Employee motivation is one of your company management’s biggest concerns. Better employee motivation amounts to better productivity and commitment. Simply put, an unmotivated employee is most likely to use their time at work to surf the internet for personal entertainment. They may even be looking for another job, doing the bare minimum of expected results, and compromising your company output.
According to Paul Phillips, global head of talent acquisition at Avanade, it takes “more than a good salary and great benefits to keep good employees today.” The modern workforce has become complex. With this in mind, HR professionals should rethink their strategies if they are to keep their most valuable talents.
Where does one start? Here are some tips.
Set Clear Directions
Nothing kills an employee’s drive more than the feeling of being stuck in a dead-end job. Setting goals and setting clear paths for their career growth is an efficient way to engage and motivate your employees. It gives them a clear reference for success, thus giving them direction and motivation to develop higher performance standards.
Work with them in setting goals, and show how their opinion matters. Draft SMART (specific, measurable, attainable, realistic, and timed) goals with a healthy amount of challenge to push the employee to grow and improve.
Create an Awe-Inspiring Work Environment
Investing in improving your work environment will better motivate employees. It’s known that physical working conditions have an impact on a person’s quality of work. Studies have shown that the physical office environment can have a significant effect on the perception and behavior of employees. Moreover, employees who are more satisfied with the work environment are more likely to be more productive.
Instead of stereotypical motivational posters, consider rebranding the office space by putting the employees’ thoughts into consideration.
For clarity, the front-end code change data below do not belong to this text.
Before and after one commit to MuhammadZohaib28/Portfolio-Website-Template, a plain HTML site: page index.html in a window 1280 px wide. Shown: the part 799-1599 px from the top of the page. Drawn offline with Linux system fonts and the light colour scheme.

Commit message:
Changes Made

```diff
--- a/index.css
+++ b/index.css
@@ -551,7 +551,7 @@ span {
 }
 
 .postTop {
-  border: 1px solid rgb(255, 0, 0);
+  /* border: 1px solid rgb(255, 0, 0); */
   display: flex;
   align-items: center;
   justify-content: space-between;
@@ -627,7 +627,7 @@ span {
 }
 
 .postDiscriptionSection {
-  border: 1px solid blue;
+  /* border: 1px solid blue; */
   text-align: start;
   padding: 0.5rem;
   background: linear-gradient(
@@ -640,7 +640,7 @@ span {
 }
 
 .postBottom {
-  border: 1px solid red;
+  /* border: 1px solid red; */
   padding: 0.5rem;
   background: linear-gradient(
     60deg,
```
Collaborate on a decoration project or meeting space, or have meaningful policies such as pet-friendly policies or nature-friendly policies. An employee-centric mind-set when it comes to office solutions can help inspire employee engagement and productivity.
Gratitude has been proven to improve mental health by releasing dopamine and serotonin, two of the brain’s feel-good chemicals. Recognition and gratitude are not just about acknowledging employee contributions; they’re also about having employees take pride in their efforts in the organization. Anyone thrives in their jobs when they know what they do has meaning. A simple “Thank you” or treating them to lunch may suffice.
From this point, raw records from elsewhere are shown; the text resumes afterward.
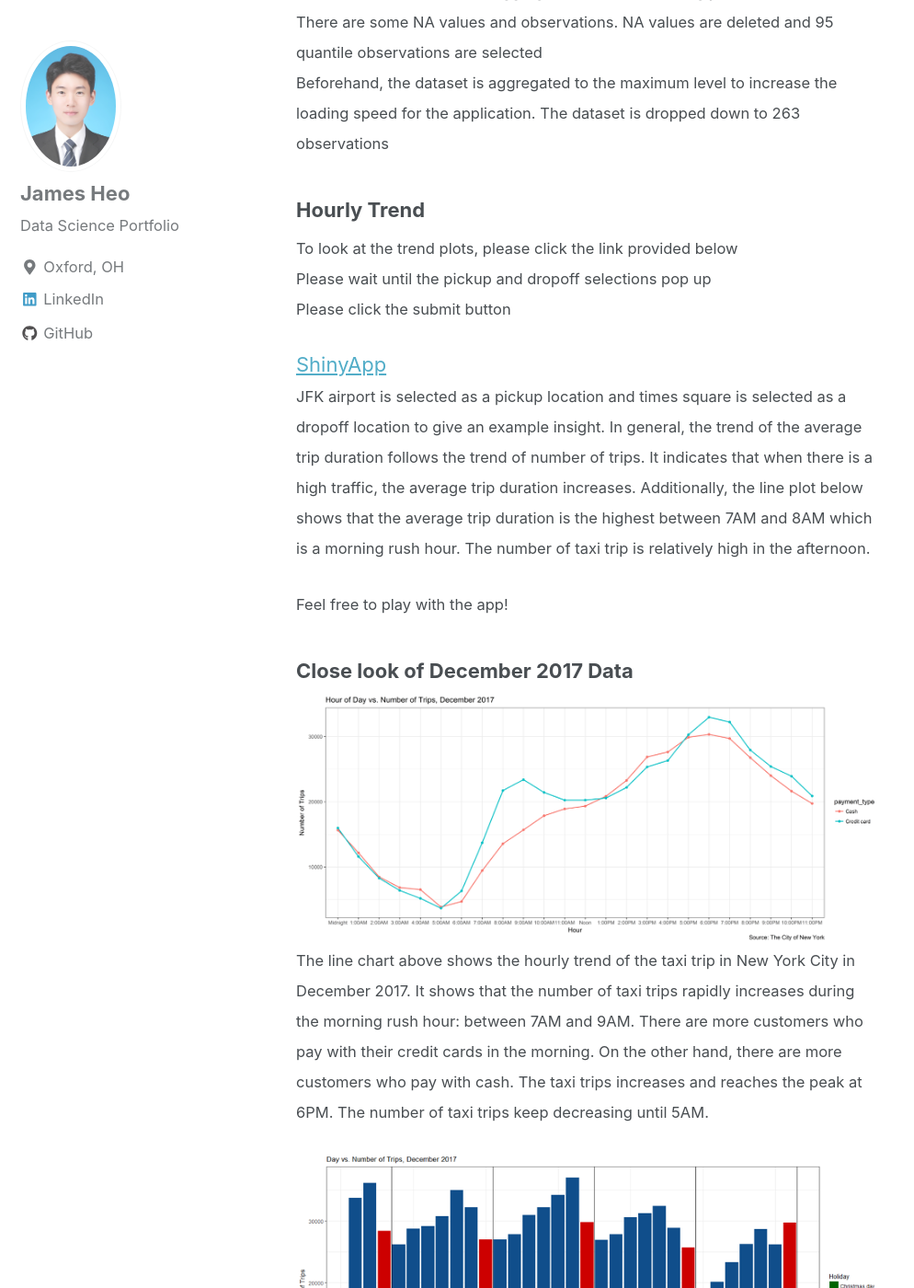
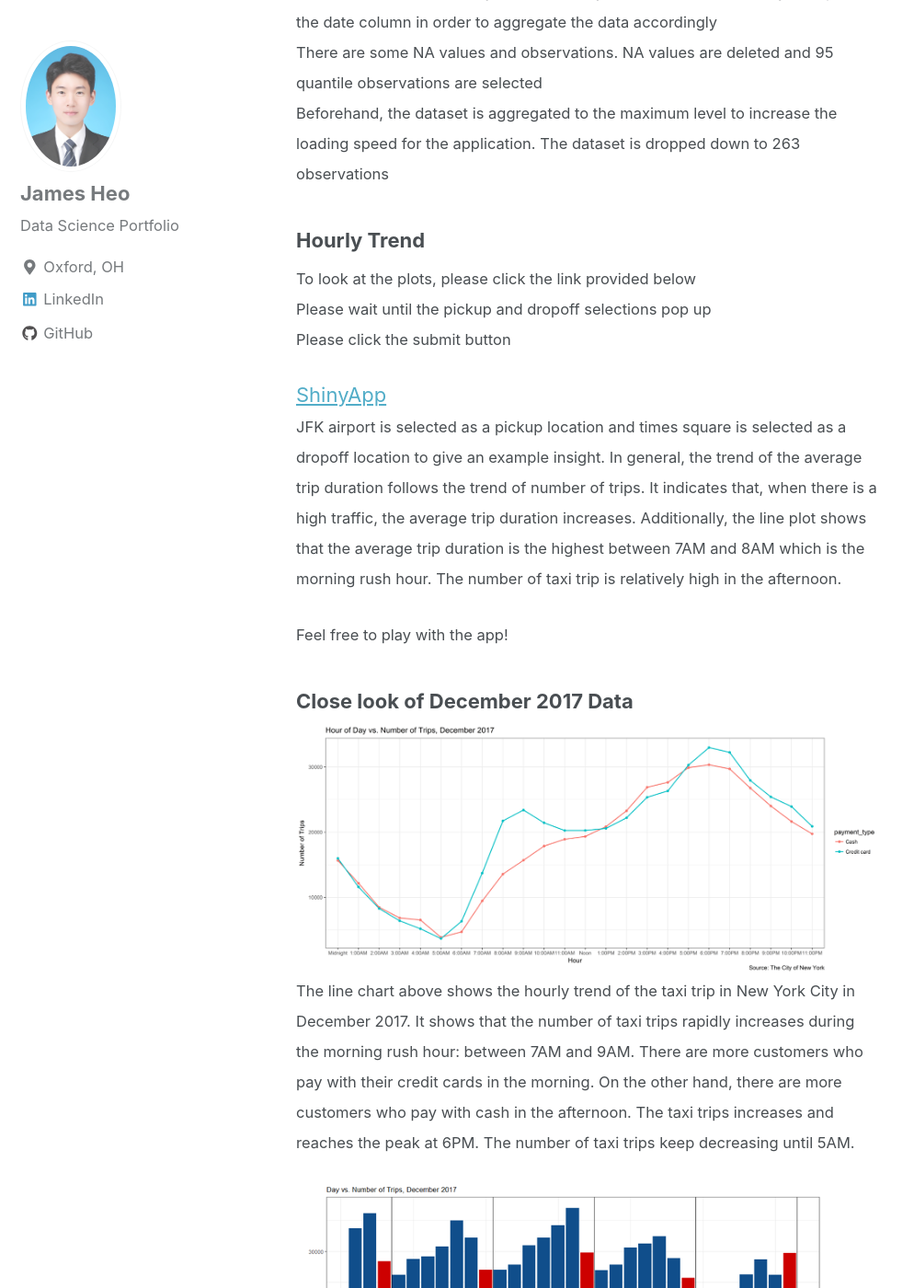
Before and after one commit to JamesHeo/heojstats.github.io, a Jekyll site: the page built from _posts/2018-06-13-NYCTaxiCaps.md, in a window 1280 px wide and 1400 px high, scrolled down 1227 px. Shown: the whole window at 92% size, without its empty margins (0-994 px from the left). Built offline with Jekyll 4.4.1, drawn with Linux system fonts in a browser that asks for light colours; nearby versions of some CDN libraries; some of the changed text lies outside the part shown.

Commit message:
Polised the body

```diff
--- a/_posts/2018-06-13-NYCTaxiCaps.md
+++ b/_posts/2018-06-13-NYCTaxiCaps.md
@@ -10,7 +10,7 @@
 <img src="{{ site.url }}{{ site.baseurl }}/images/NYCTaxi.jpg" alt="NYC with taxi">
 
 ### Introduction
-<small>The goal of this project is to find several taxi trip trends in the city of New York in 2017: number of trips and trip duration. It is built in shiny application format which gives users an ability to choose pick up and drop off locations along with month and day of the week.</small>
+<small>The goal of this project is to find several taxi trip trends in the city of New York in 2017: number of trips and trip duration. It is built in shiny application format which gives users an ability to choose pick up and drop off locations along with month and day of the week. It also includes a few static visualizations for more details about the trend</small>
 
 
 ### Data Overview
@@ -23,19 +23,19 @@
 <small>Beforehand, the dataset is aggregated to the maximum level to increase the loading speed for the application. The dataset is dropped down to 263 observations</small><br>
 
 ### Hourly Trend
-<small>To look at the trend plots, please click the link provided below</small><br>
+<small>To look at the plots, please click the link provided below</small><br>
 <small>Please wait until the pickup and dropoff selections pop up</small><br>
 <small>Please click the submit button</small><br>
 
 [ShinyApp](https://heojstats.shinyapps.io/nyc_taxi_cab_app/)
 <br>
-<small>JFK airport is selected as a pickup location and times square is selected as a dropoff location to give an example insight. In general, the trend of the average trip duration follows the trend of number of trips. It indicates that when there is a high traffic, the average trip duration increases. Additionally, the line plot below shows that the average trip duration is the highest between 7AM and 8AM which is a morning rush hour. The number of taxi trip is relatively high in the afternoon.</small>
+<small>JFK airport is selected as a pickup location and times square is selected as a dropoff location to give an example insight. In general, the trend of the average trip duration follows the trend of number of trips. It indicates that, when there is a high traffic, the average trip duration increases. Additionally, the line plot shows that the average trip duration is the highest between 7AM and 8AM which is the morning rush hour. The number of taxi trip is relatively high in the afternoon.</small>
 
 <small>Feel free to play with the app!</small>
 
 ### Close look of December 2017 Data
 ![alt]({{ site.url }}{{ site.baseurl }}/images/NYCTaxi/LineChart.png)
-<small>The line chart above shows the hourly trend of the taxi trip in New York City in December 2017. It shows that the number of taxi trips rapidly increases during the morning rush hour: between 7AM and 9AM. There are more customers who pay with their credit cards in the morning. On the other hand, there are more customers who pay with cash. The taxi trips increases and reaches the peak at 6PM. The number of taxi trips keep decreasing until 5AM.</small>
+<small>The line chart above shows the hourly trend of the taxi trip in New York City in December 2017. It shows that the number of taxi trips rapidly increases during the morning rush hour: between 7AM and 9AM. There are more customers who pay with their credit cards in the morning. On the other hand, there are more customers who pay with cash in the afternoon. The taxi trips increases and reaches the peak at 6PM. The number of taxi trips keep decreasing until 5AM.</small>
 
 <img src="{{ site.url }}{{ site.baseurl }}/images/NYCTaxi/BarChart.png" alt="bar chart">
-<small>The bar chart above shows the daily trend of the taxi trip in New York City in December 2017. It shows that the number of the taxi trip is high on Fridays and Saturdays. However, the number is low when it is Sunday or during the holidays.</small>
+<small>The bar chart above shows the daily trend of the taxi trip in New York City in December 2017. It shows that the number of the taxi trip is high on Fridays and Saturdays. However, the number is low when it is Sunday or during the holiday season.</small>
```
Make Work Fun
A little competition won’t hurt anybody, and there are so many creative ways to make the extra challenge fun.
For example, hand out a trophy baton (the bigger, the better) to recognize an outstanding employee of the month. At the end of every month, the employee must add something to the trophy—a trademark of some sort—before handing it over to the next deserving employee.
Continue the monthly tradition so that, at the end of the year, the trophy will have had 52 trademarks on it. The trademarked trophy will not only mark a fun year but also symbolize many shared memories that are both collective and personal. Buy a display case where you can showcase the trophy to motivate and remind everyone that work, in fact, can also be fun.
Give Your Team Autonomy
Giving employees a place in big-picture decision-making or in important tasks gives a sense of ownership. Never micromanage. Learn how to delegate tasks instead. This increases employee commitment, helps retain your best employees, and creates an environment where people will actively be contributing.
Mind the Small Things
Know that everyone wants to succeed (and defining goals is a good start), but also know that employees are all very different. One of the biggest mistakes a manager can make is to create or force a one-size-fits-all approach on a diverse workforce.
There are introverts, extroverts, independent workers, some fresh out of college, and others may even have kids in college. It’s important to note that employees have different personalities, backgrounds, are at different stages in their lives, and therefore are motivated by different things.
As leaders or managers, it does not hurt to sit down with employees every once in a while and look at them beyond the work they do in the office. Little things such as giving them the autonomy to decorate their space (for creative employees) or to make small adjustments in work hours (for new parents) can mean a lot to employees.